While separating cats is not a long-term solution, it is an important short-term solution if they are at risk of causing physical harm to one another. Hair on the ground, screaming or the presence of blood, pee or poop indicate a cat is in danger, explains Galaxy.
“If this happens every time these cats see each other, we separate,” he says. “But now we have to reintroduce these cats as if they’ve never met before. If the victim has learned nothing other than he’s prey, then the aggressor will always act as the predator.”
His preferred method for reintroducing fighting cats is with food. To do this, stop all snacking between meals and only feed your cats on either side of a shared door so they can’t see each other. “They relearn that everytime I smell this cat, I get food,” says Galaxy. “I can do this without attacking.” This is a long, detailed process, but you can see how it plays out in a YouTube video featuring Galaxy:
Step 5: Know when to seek help
“Properly managed from the start, we hopefully never need pharmaceutical management,” says St. Denis. “However, if inter-cat issues arise, it is important to seek veterinary care and advice, as the problem could be medical for one or both cats.”
In my situation, I learned Linus was not a “bully” at all, but dealing with pain from bladder stones and likely taking his discomfort out on others. Getting him the proper medical attention was ultimately an important part calming his aggression.
If you’ve tried all the steps above and ruled out or addressed a medical issue, Galaxy recommends seeking a certified cat behavioral specialist. St. Denis also recommends Cat Friendly Homes as a great resource for pet owners. They cover topics including what cats need to feel secure, why cats are territorial, aggression and more so you can become more knowledgeable about your cat’s instincts and behavior triggers.
While aggressive cat behavior may seem mystifying, cats are actually wired so closely to their ancestors that the reasons for conflict are clearer than pet owners may think:

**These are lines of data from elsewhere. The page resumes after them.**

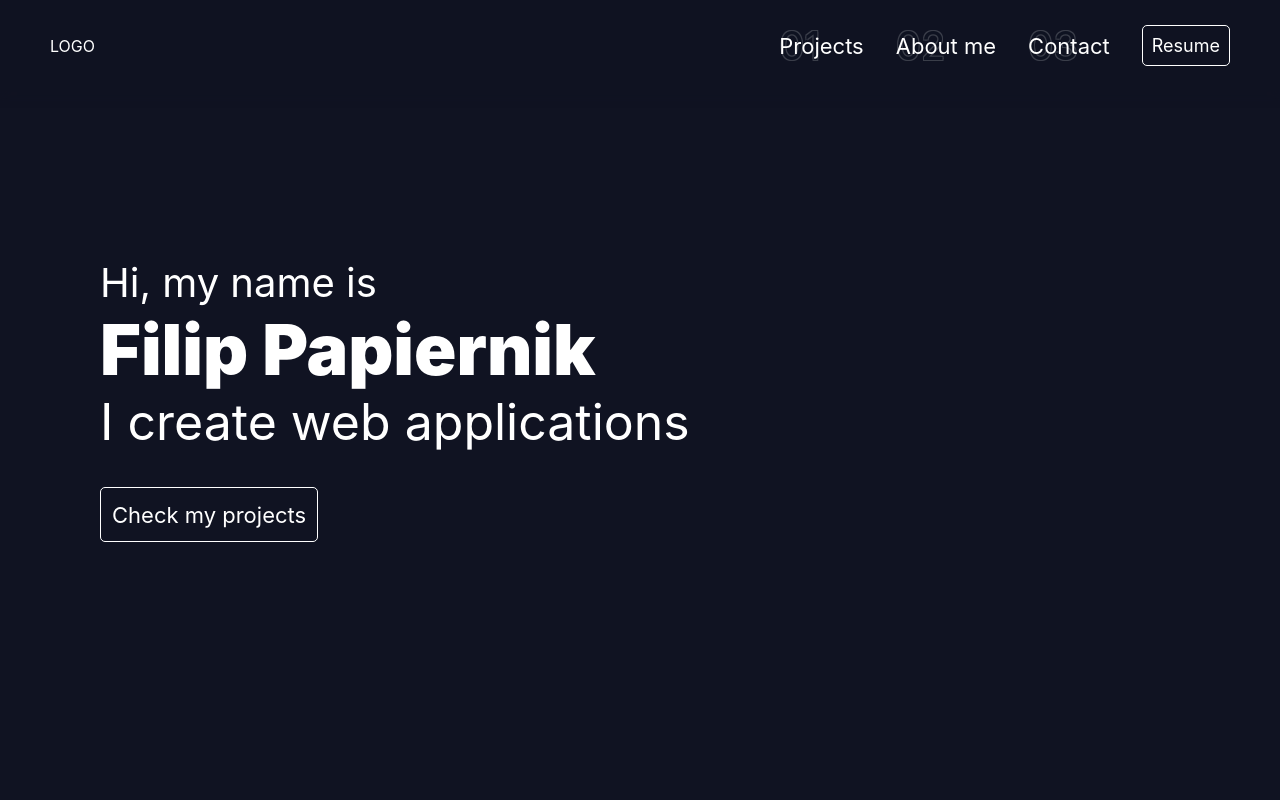
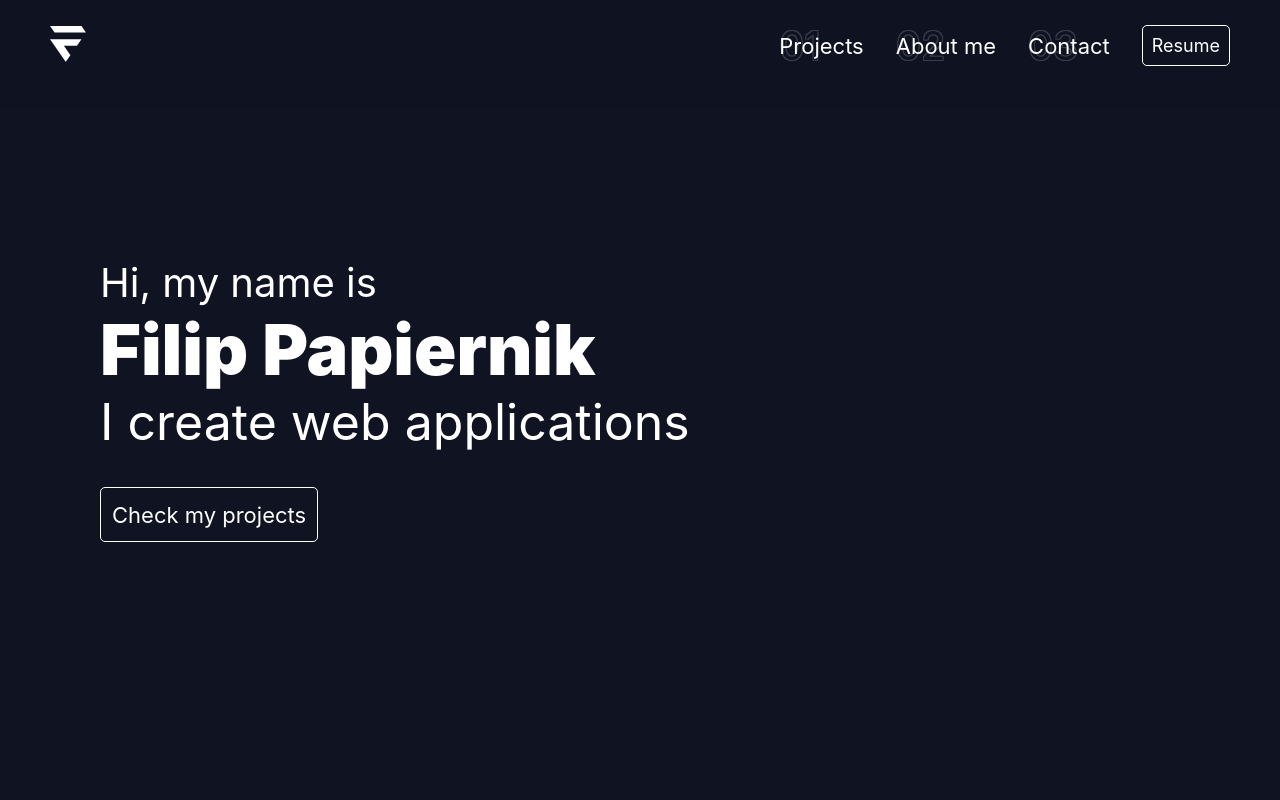
Before and after one commit to LeCarteloo/Portfolio, a React (Create React App) app in the folder client/: page / in a window 1280 px wide. Shown: the top 800 px of the page. Built offline with nearby package versions, Linux system fonts and the light colour scheme; a web font is replaced by a local one.

Commit message:
Added fade animation when changing routes, installed 'react-transition-group'

```diff
--- a/client/package.json
+++ b/client/package.json
@@ -11,6 +11,7 @@
     "react-icons": "^4.4.0",
     "react-router-dom": "^6.3.0",
     "react-scripts": "^5.0.1",
+    "react-transition-group": "^4.4.5",
     "sass": "^1.54.5",
     "web-vitals": "^2.1.4"
   },
--- a/client/src/App.js
+++ b/client/src/App.js
@@ -2,20 +2,57 @@ import Main from "./components/Main";
 import NavBar from "./components/nav/NavBar";
 import NavBarMobile from "./components/nav/NavBarMobile";
 import ProjectPage from "./components/projects/ProjectPage";
-import { BrowserRouter as Router, Routes, Route } from "react-router-dom";
+import {
+  BrowserRouter as Router,
+  Routes,
+  Route,
+  useLocation,
+} from "react-router-dom";
+import { useEffect, useRef, useState } from "react";
+import { CSSTransition, TransitionGroup } from "react-transition-group";
+import Logo from "./assets/logo.svg";
 
 function App() {
+  const [loading, setLoading] = useState(true);
+  const nodeRef = useRef();
+  let location = useLocation();
+
+  useEffect(() => {
+    setLoading(true);
+    const timer = setTimeout(() => {
+      setLoading(false);
+    }, 1000);
+    return () => {
+      clearTimeout(timer);
+    };
+  }, [location.pathname]);
+
   return (
-    <Router>
+    <TransitionGroup>
+      <CSSTransition
+        key={location.pathname}
+        classNames="fade"
+        timeout={1000}
+        nodeRef={nodeRef}
+        appear={true}
+        in={loading}
+      >
+        {loading ? (
+          <div className="loader" ref={nodeRef}>
+            <img src={Logo} />
+          </div>
+        ) : (
           <div className="app">
             <NavBar />
-        <Routes>
+            <Routes location={location}>
               <Route path="/" element={<Main />} />
               <Route path="/projects/:name" element={<ProjectPage />} />
             </Routes>
             <NavBarMobile />
           </div>
-    </Router>
+        )}
+      </CSSTransition>
+    </TransitionGroup>
   );
 }
 
--- a/client/src/components/nav/NavBar.jsx
+++ b/client/src/components/nav/NavBar.jsx
@@ -1,11 +1,13 @@
 import { useEffect, useState } from "react";
 import "../../styles/nav.scss";
 import { Link, useLocation } from "react-router-dom";
+import Logo from "../../assets/logo.svg";
 
 const NavBar = () => {
   const [open, setOpen] = useState(false);
   const [show, setShow] = useState(true);
   const [scrollPos, setScrollPos] = useState(0);
+  const location = useLocation();
 
   const openMenu = (state) => {
     setOpen(state);
@@ -45,8 +47,6 @@ const NavBar = () => {
     };
   }, [open === true]);
 
-  const location = useLocation();
-
   useEffect(() => {
     if (location.hash) {
       let elem = document.getElementById(location.hash.slice(1));
@@ -73,7 +73,9 @@ const NavBar = () => {
       <header className={`navbar ${show ? "navbar--show" : ""}`}>
         <nav className="navbar__nav">
           <div className="navbar__logo">
-            <a href="/">LOGO</a>
+            <a href="/#">
+              <img src={Logo} width="36px" height="36px" />
+            </a>
           </div>
           <div className="navbar__items">
             <div className="navbar__item">
--- a/client/src/components/nav/NavBarMobile.jsx
+++ b/client/src/components/nav/NavBarMobile.jsx
@@ -1,17 +1,20 @@
 import { MdOutlineArticle, MdOutlineMessage } from "react-icons/md";
-import {
-  AiOutlineHome,
-  AiOutlineUser,
-  AiOutlineArrowDown,
-} from "react-icons/ai";
+import { AiOutlineUser, AiOutlineArrowDown } from "react-icons/ai";
 import { Link } from "react-router-dom";
+import Logo from "../../assets/logo.svg";
 
 const NavBarMobile = () => {
   return (
     <header className="navbar-m">
       <nav>
         <Link className="navbar-m__link" to="/">
-          <AiOutlineHome size="25px" />
+          {/* <AiOutlineHome size="25px" /> */}
+          <img
+            src={Logo}
+            width="18.75px"
+            height="18.75px"
+            style={{ margin: "3.125px" }}
+          />
           HOME
         </Link>
         <Link className="navbar-m__link" to="/#projects">
--- a/client/src/components/projects/FeaturedProject.jsx
+++ b/client/src/components/projects/FeaturedProject.jsx
@@ -6,7 +6,7 @@ const FeaturedProject = ({ project }) => {
   return (
     <Link to={`projects/${project.repoName}`}>
       <figure className="fproject">
-        <img className="fproject__photo" src={project.photo} loading="lazy" />
+        <img className="fproject__photo" src={project.photo} />
         <figcaption>
           <div className="fproject__title">
             <h2>{project.name}</h2>
--- a/client/src/components/projects/ProjectPage.jsx
+++ b/client/src/components/projects/ProjectPage.jsx
@@ -63,7 +63,7 @@ const ProjectPage = () => {
             className={`showcase__link ${
               !project?.links.repo && "showcase__link--disabled"
             }`}
-            tabIndex={!project?.links.repo && -1}
+            tabIndex={!project?.links.repo ? -1 : 0}
             aria-disabled={!project?.links.repo}
             href={project?.links.repo ? project?.links.repo : "!#"}
             target="_blank"
@@ -76,7 +76,7 @@ const ProjectPage = () => {
             className={`showcase__link ${
               !project?.links.live && "showcase__link--disabled"
             }`}
-            tabIndex={!project?.links.live && -1}
+            tabIndex={!project?.links.live ? -1 : 0}
             aria-disabled={!project?.links.live}
             href={project?.links.live ? project?.links.live : "!#"}
             target="_blank"
--- a/client/src/index.js
+++ b/client/src/index.js
@@ -2,14 +2,16 @@ import React from "react";
 import ReactDOM from "react-dom/client";
 import App from "./App";
 import reportWebVitals from "./reportWebVitals";
-
+import { BrowserRouter as Router } from "react-router-dom";
 // Style for every component
 import "./styles/index.scss";
 
 const root = ReactDOM.createRoot(document.getElementById("root"));
 root.render(
   <React.StrictMode>
-    <App />
+    <Router>
+      <App />
+    </Router>
   </React.StrictMode>
 );
 
--- a/client/src/styles/index.scss
+++ b/client/src/styles/index.scss
@@ -86,3 +86,55 @@ section {
   align-items: flex-start;
   flex-direction: column;
 }
+
+.loader {
+  display: flex;
+  // display: none;
+  justify-content: center;
+  align-items: center;
+  width: 100%;
+  height: 100%;
+  position: absolute;
+  background-color: global.$primary;
+  z-index: 99;
+
+  img {
+    width: 100px;
+    height: 100px;
+  }
+}
+
+.fade-appear {
+  opacity: 1;
+  transform: scale(1);
+}
+
+.fade-appear.fade-appear-active {
+  opacity: 0;
+  transform: scale(0);
+  transition: 1000ms;
+  transition-timing-function: cubic-bezier(0.56, 0.07, 1, -0.02);
+}
+
+.fade-enter {
+  opacity: 1;
+  transform: scale(1);
+}
+
+.fade-enter-active {
+  opacity: 0;
+  transform: scale(0);
+  transition: 1000ms;
+  transition-timing-function: cubic-bezier(0.56, 0.07, 1, -0.02);
+}
+
+.fade-exit {
+  opacity: 1;
+  transform: scale(1);
+}
+.fade-exit.fade-exit-active {
+  opacity: 0;
+  transform: scale(0);
+  transition: 1000ms;
+  transition-timing-function: cubic-bezier(0.56, 0.07, 1, -0.02);
+}
```
Also changed, not shown: client/src/assets/logo.svg (added), 1 other file (tests, documents, lock files or other folders). Lines whose indentation alone changed are shown as unchanged.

“This is not truly a bullying situation, but a situation in which there are insufficient, well-distributed resources resulting in the need to protect them,” says St. Denis. “If the resources are provided in multiples and distributed throughout the household, this will allow the cats to form their own individual territories within the household, reducing inter-cat tension significantly.”